On Wednesday the Texas State Teachers Association filed a lawsuit against Education Commissioner Mike Morath. At issue? The state’s new teacher evaluation method.
The lawsuit is an attempt to block the implementation of a system that will base 20 percent of a teacher’s evaluation on how a student performs – including the students’ standardized test scores. The group says it violates state law.
Noel Candelaria is the president of the Texas State Teachers Association. He says that the new evaluation method, Texas Teacher Evaluation and Support System or T-TESS, shouldn’t be able to use standardized test scores to measure teachers’ performance.
“The law clearly states in Texas education code that the appraisal system adopted by the commissioner must be based on observable, job related behavior,” Candelaria says. “When you now are using student’s standardized test scores – tests which were never developed to measure student growth to begin with – it’s in clear violation of the intent of the law.”
It’s not that test data shouldn’t be used at all, Candelaria says, but that the right test data is being used.

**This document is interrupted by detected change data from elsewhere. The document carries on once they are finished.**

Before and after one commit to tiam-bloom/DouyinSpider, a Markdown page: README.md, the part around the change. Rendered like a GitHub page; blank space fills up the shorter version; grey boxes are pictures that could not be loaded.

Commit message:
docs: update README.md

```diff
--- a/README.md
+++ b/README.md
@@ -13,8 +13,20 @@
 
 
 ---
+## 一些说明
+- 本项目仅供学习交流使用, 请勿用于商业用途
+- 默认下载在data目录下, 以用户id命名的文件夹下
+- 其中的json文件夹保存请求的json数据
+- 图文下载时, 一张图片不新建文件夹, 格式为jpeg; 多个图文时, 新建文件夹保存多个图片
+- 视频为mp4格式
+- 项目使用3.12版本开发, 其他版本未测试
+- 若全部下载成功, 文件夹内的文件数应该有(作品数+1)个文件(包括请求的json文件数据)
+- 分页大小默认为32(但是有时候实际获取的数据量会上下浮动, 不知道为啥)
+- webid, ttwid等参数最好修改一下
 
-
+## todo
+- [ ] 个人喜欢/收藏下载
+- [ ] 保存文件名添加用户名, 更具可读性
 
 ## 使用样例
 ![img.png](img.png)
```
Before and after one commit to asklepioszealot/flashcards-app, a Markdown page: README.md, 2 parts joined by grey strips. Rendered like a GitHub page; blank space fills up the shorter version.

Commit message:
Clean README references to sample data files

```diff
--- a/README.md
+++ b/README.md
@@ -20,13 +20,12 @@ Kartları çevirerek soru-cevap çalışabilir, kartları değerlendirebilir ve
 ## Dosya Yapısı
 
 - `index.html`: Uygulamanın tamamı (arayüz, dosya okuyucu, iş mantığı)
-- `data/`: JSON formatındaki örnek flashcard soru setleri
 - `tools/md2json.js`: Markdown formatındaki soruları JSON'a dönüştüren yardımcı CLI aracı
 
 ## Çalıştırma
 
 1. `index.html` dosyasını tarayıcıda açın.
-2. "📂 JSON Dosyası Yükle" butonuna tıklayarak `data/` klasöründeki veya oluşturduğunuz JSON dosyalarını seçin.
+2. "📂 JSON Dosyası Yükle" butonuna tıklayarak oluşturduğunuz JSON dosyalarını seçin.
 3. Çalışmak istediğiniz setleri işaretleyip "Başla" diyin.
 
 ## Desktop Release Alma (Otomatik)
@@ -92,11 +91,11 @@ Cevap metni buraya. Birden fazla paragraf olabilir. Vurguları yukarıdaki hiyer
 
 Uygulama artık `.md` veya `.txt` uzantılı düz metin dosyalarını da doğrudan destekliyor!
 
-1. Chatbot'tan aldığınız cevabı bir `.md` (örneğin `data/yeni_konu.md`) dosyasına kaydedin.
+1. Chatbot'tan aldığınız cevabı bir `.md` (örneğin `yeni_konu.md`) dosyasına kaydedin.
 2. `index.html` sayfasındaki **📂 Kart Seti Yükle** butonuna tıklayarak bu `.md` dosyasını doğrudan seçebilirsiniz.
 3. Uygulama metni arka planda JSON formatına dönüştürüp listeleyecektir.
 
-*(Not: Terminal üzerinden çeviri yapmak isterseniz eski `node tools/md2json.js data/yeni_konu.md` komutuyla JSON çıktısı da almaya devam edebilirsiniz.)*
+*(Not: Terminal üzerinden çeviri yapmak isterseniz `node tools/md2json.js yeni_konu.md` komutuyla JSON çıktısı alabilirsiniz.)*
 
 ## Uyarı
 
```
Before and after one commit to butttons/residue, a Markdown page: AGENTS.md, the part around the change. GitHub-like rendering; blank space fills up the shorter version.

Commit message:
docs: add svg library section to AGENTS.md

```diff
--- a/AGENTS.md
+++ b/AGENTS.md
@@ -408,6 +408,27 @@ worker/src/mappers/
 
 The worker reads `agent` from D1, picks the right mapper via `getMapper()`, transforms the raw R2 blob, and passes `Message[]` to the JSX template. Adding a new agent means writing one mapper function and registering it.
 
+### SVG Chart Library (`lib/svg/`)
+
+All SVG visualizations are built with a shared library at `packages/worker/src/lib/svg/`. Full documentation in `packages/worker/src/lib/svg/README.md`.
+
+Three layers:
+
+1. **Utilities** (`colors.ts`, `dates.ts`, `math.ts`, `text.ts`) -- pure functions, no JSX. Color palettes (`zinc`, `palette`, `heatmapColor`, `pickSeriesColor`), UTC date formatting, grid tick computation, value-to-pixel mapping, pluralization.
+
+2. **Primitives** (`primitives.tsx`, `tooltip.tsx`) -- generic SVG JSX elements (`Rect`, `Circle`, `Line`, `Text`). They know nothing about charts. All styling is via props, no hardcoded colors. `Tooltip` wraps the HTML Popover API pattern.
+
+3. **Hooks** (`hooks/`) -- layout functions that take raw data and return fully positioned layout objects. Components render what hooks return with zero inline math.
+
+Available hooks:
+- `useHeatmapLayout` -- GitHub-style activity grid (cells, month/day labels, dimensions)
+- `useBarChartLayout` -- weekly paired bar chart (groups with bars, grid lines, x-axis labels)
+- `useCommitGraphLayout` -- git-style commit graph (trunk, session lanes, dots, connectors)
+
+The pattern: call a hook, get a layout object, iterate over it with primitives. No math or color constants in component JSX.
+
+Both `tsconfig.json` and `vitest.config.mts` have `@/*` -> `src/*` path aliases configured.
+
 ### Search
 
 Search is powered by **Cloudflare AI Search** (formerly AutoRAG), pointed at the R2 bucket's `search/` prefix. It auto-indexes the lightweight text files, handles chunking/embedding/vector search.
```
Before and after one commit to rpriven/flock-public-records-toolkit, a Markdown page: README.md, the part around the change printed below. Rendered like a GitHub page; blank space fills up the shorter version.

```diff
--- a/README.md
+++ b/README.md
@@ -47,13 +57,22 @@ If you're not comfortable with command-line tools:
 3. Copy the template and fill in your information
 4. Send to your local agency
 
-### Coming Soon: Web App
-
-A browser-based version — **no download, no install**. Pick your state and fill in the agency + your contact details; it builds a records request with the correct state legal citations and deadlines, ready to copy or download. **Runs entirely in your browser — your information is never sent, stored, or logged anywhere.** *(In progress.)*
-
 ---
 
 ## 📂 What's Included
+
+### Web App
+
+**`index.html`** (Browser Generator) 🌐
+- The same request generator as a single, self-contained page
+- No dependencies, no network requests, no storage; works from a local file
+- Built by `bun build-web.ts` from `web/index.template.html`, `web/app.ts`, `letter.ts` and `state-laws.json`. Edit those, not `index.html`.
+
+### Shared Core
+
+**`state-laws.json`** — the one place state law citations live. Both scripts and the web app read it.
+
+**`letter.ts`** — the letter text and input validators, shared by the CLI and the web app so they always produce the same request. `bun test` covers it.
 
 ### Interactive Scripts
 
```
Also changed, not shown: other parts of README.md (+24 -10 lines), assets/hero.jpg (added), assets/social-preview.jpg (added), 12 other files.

He said that there are other assessment methods that give a clearer picture of student growth.
“There are multiple assessments that are performed throughout the entire course of a school year that can be used, that should be used as a bigger piece of the entire evaluation system – including observations and teacher input, and maybe even colleague input. But not using the standardized state test scores – which, like I said, were never developed to measure student growth.”
Candelaria argues that data proves standardized testing don’t help students, and hurt teachers.
“We do have research that shows that basing teacher evaluations on test scores doesn’t improve student learning, it leads to higher turnover,” he says. “At time when we are at a critical high of teacher turnover and teachers not even coming into the profession – I mean, our colleges of education are at an all-time low enrollment. Where people are not wanting to come into the teaching profession because of all this emphasis on standardized testing.”
And while the T-TESS isn’t mandatory – districts may opt to develop their own evaluation systems – Candelaria says that its likely that many districts will end up having to use the T-TESS anyway, especially poorer schools.
“The problem that we have is that most districts don’t have the resources necessary to actually go thought the process of developing their own appraisal system,” Candelaria says. “Especially with all the funding cuts to public education, districts are scrapping for every dollar. When the state is able to provide an overall evaluation system that they can easily adopt for most districts, that makes financial sense for them.”
Candelaria says that the Texas State Teacher’s Association had previously tried to air their concerns to the Education Commission.
“We actually sent them a letter two months ago wanting to meet with them on our concern on this very issue,” he says, “and (they) never responded to our letter, which is now why we are forced to file a lawsuit. Because we wanted to have a conversation before we got to this point.”
This post was prepared for the web by Alexandra Hart.